BEGIN Source material

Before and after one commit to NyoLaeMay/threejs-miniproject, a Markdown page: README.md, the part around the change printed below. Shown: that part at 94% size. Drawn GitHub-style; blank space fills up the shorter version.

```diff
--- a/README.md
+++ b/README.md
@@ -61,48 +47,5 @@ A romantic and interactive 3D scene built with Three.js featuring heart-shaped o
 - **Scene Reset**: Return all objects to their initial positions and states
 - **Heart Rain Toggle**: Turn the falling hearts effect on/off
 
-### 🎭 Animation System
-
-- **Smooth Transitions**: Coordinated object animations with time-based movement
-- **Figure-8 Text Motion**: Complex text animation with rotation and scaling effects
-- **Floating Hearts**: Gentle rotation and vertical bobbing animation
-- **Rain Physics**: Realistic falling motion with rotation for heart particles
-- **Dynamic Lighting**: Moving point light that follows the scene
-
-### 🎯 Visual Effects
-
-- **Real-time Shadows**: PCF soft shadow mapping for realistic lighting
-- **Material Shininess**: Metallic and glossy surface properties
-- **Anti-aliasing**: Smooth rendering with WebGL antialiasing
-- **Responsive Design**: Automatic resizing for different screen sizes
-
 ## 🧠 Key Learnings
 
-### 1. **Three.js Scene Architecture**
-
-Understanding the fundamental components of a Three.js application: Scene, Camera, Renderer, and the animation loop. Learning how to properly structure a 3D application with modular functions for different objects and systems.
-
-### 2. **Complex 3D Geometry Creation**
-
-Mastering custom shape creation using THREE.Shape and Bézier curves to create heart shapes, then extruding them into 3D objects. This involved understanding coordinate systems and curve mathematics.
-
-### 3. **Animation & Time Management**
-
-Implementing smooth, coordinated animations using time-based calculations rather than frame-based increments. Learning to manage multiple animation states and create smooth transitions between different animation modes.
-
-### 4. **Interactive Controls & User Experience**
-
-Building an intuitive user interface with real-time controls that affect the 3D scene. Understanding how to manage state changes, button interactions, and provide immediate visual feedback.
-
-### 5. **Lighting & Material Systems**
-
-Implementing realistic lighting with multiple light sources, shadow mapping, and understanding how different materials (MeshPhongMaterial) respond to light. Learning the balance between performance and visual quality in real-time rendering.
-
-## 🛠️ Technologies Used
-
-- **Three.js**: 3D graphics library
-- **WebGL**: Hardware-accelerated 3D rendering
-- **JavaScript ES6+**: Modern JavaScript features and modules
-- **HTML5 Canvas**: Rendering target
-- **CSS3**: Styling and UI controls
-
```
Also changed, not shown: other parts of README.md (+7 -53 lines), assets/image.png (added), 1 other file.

END Source material

Lines from the entries that contain the string "rotation" are what must be copied.

:: Result of this exercise ::
-- **Figure-8 Text Motion**: Complex text animation with rotation and scaling effects
-- **Floating Hearts**: Gentle rotation and vertical bobbing animation
-- **Rain Physics**: Realistic falling motion with rotation for heart particles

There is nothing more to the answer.